Summit County's most-lived-in place seeks its civic soul.
Little-known fact: of the 4,749 people who own or rent a home in Breckenridge, only 30 percent are permanent residents. Yet at the other end of the Blue River Parkway, just the opposite is true: 70 percent of Silverthorne’s population (4,271 as of 2014) lives there year-round.
The distinctions hardly end there. As it transits Breckenridge, the parkway morphs into Main Street, a handsomely landscaped boulevard alive with the pedestrians. cozy cafés, and spendy boutiques that define downtown Breck. In Silverthorne, it’s State Highway 9, a commercial strip anchored by outlet malls, auto dealerships, and big-box stores that cleaves the community in two, with a ratio of pedestrians to automobile traffic roughly equivalent to that of Canadian lynx to Front Range skiers on Peak 6.
But that’s all about to change. Just before Thanksgiving, as storm after storm blanketed the county, excavators began digging into an earthen berm at Fourth Street and Highway 9, relocating a water line for a yet-to-be-named town center redevelopment that Silverthorne’s council approved in 2014. It’s scheduled to finally (and officially) break ground in the spring.
“We have fantastic parks and destination retail that’s very attractive, but what we’re lacking is a sense of place,” explains Joanne Cook, Silverthorne’s recreation and culture director. “Our residents want somewhere where they can gather, to linger and just hang out. … We also want to incorporate arts and culture and give people an elevated experience, something that challenges us and makes us feel like this place is our home.”

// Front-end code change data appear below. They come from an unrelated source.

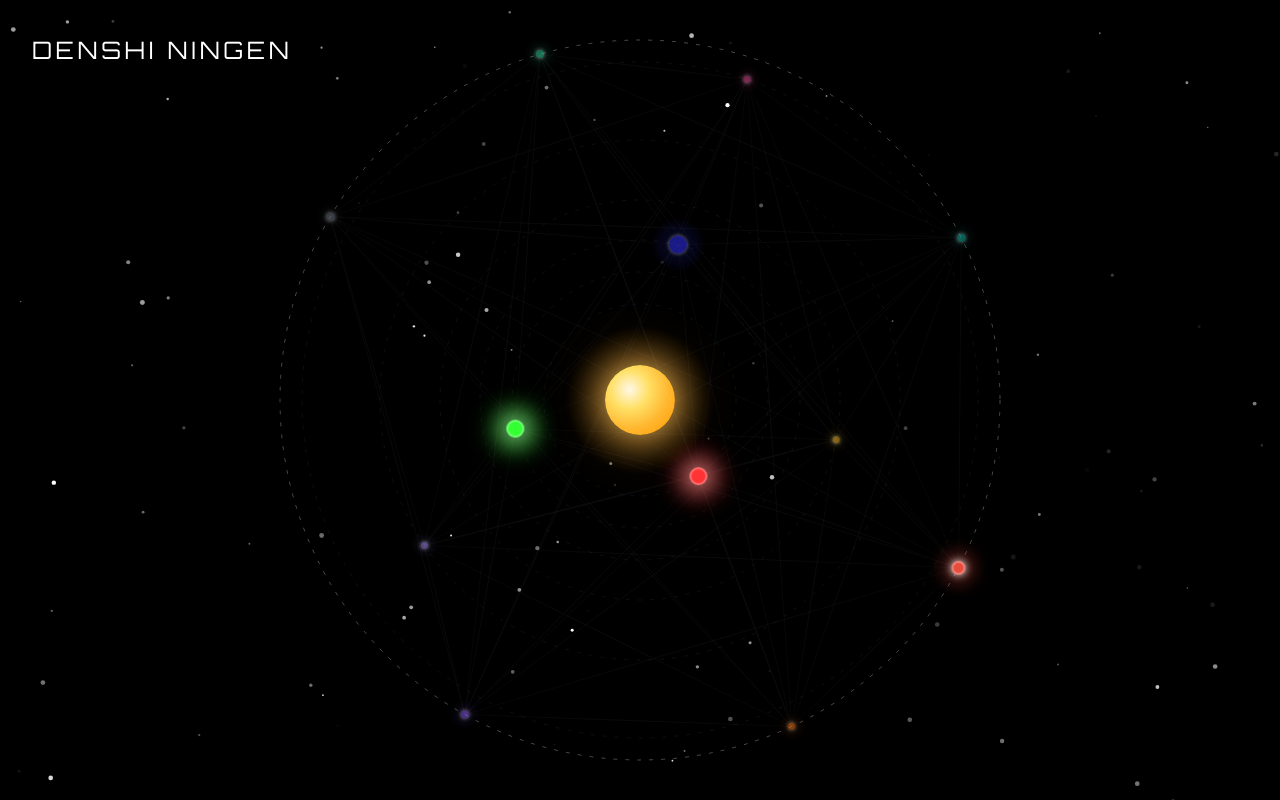
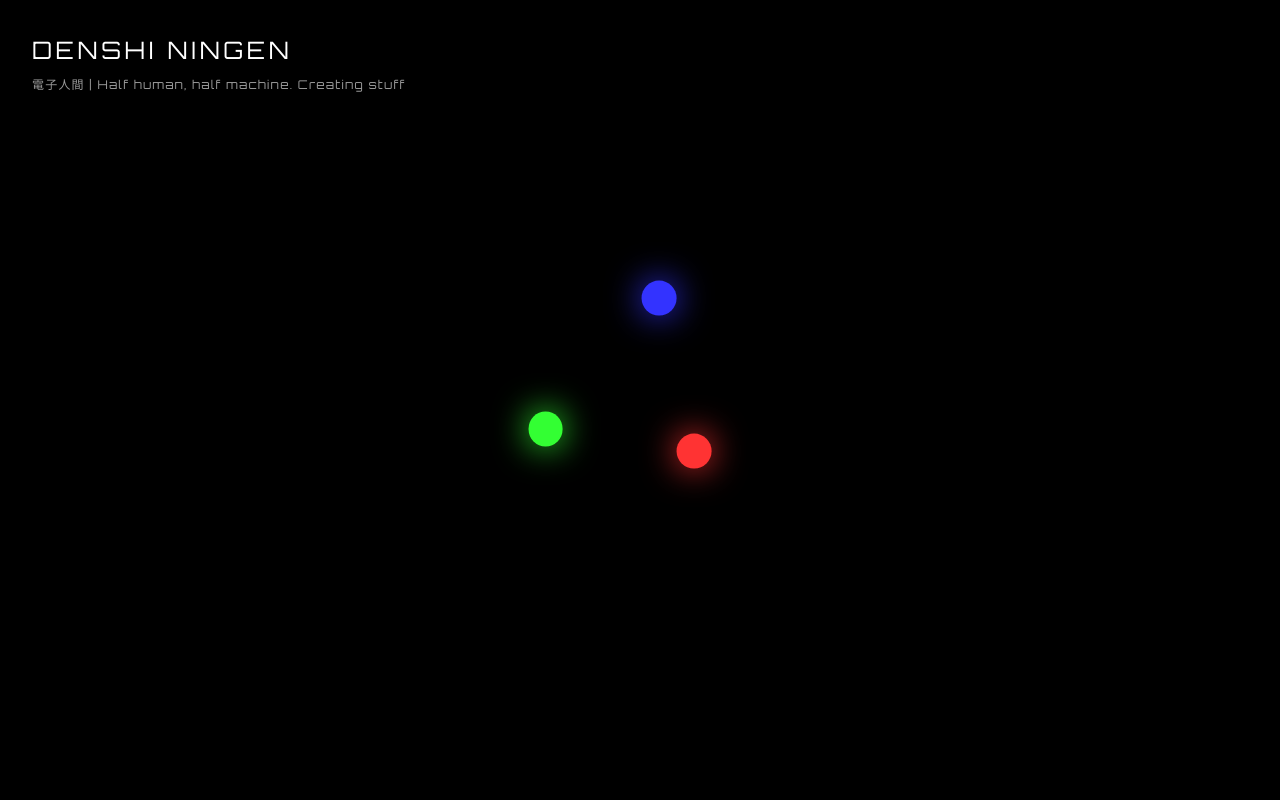
Before and after one commit to DenshiNingen/denshi.io, a Next.js app: page / in a window 1280 px wide. Built offline with nearby package versions, Linux system fonts and the light colour scheme.

Commit message:
Refactor header section in Home component: replace h1 with a div, enhance styling, and add a new paragraph with additional matrix text for improved visual presentation.

```diff
--- a/app/page.tsx
+++ b/app/page.tsx
@@ -277,19 +277,24 @@ export default function Home() {
         onBallsInPosition={handleTransitionToSolarSystem}
       />
 
-      <h1
-        className="name"
+      <div
+        className="header-text"
         style={{
           position: 'absolute',
           top: '2rem',
           left: '2rem',
+          textAlign: "left",
+          zIndex: 20,
+        }}
+      >
+        <h1
+          style={{
             fontFamily: "Orbitron",
             color: "white",
             fontSize: '1.5rem',
-          textAlign: "left",
-          zIndex: 20,
             letterSpacing: '0.15em',
             textTransform: 'uppercase',
+            margin: 0,
           }}
         >
           {showText && (
@@ -300,6 +305,25 @@ export default function Home() {
             />
           )}
         </h1>
+        <p
+          style={{
+            fontFamily: "Orbitron",
+            color: "rgba(255, 255, 255, 0.6)",
+            fontSize: '0.75rem',
+            letterSpacing: '0.1em',
+            marginTop: '0.5rem',
+          }}
+        >
+          {showText && (
+            <MatrixText
+              text="電子人間 | Half human, half machine. Creating stuff."
+              startDelay={800}
+              charRevealTime={20}
+              scrambleIterations={1}
+            />
+          )}
+        </p>
+      </div>
     </main>
   );
 }
```
Lines whose indentation alone changed are shown as unchanged.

Filling that role will be an $8.5 million, 17,000 square-foot Center for the Arts, which, come spring, will begin to sprout next door to the Silverthorne Pavilion, the 12,000-square-foot music and dance hall on the banks of the Blue River at Fourth Street. At the epicenter of Silverthorne’s nascent Town Core development—a pedestrian-oriented nexus of shops, cafés, and residences running north to south along Highway 9—the Center of the Arts will be the new home to Lake Dillon Theatre Company. When its move is complete in 2017, the theater group will quintuple the size of its current cramped quarters across the Interstate, where each season limited seating and sold-out performances leave as many as 1,500 patrons out in the cold.
Then there’s culture in the most literal sense of the word—as in yeast. Just across the parkway at Fifth and Adams, Silverthorne residents A.J. and Darcy Brinckerhoff will break ground in spring on the core’s first commercial business, Angry James Brewing. When the taps start flowing next summer or fall, Angry James will be the community’s second brewpub after Baker’s Brewery, which Dillon Dam Brewery’s former brewmaster opened on the Town Core periphery this past March. With two other brewpubs nearby in Dillon and another in Frisco (Backcountry, where A.J. currently works as a brewer), the Brinckerhoffs hope Angry James will provide the critical mass Silverthorne needs to become a destination for craft beer aficionados, as well as become a home-away-from-home for locals thirsting for connection.
“It goes beyond bricks and mortar,” says Darcy Brinckerhoff, an Avon accountant. “Some brewers refer to pubs as the third place, and I really like that. It’s where you go to see people and gather with friends, and hopefully have a beer or two.”
In other words, a public house: the heart of Silverthorne’s new civic core.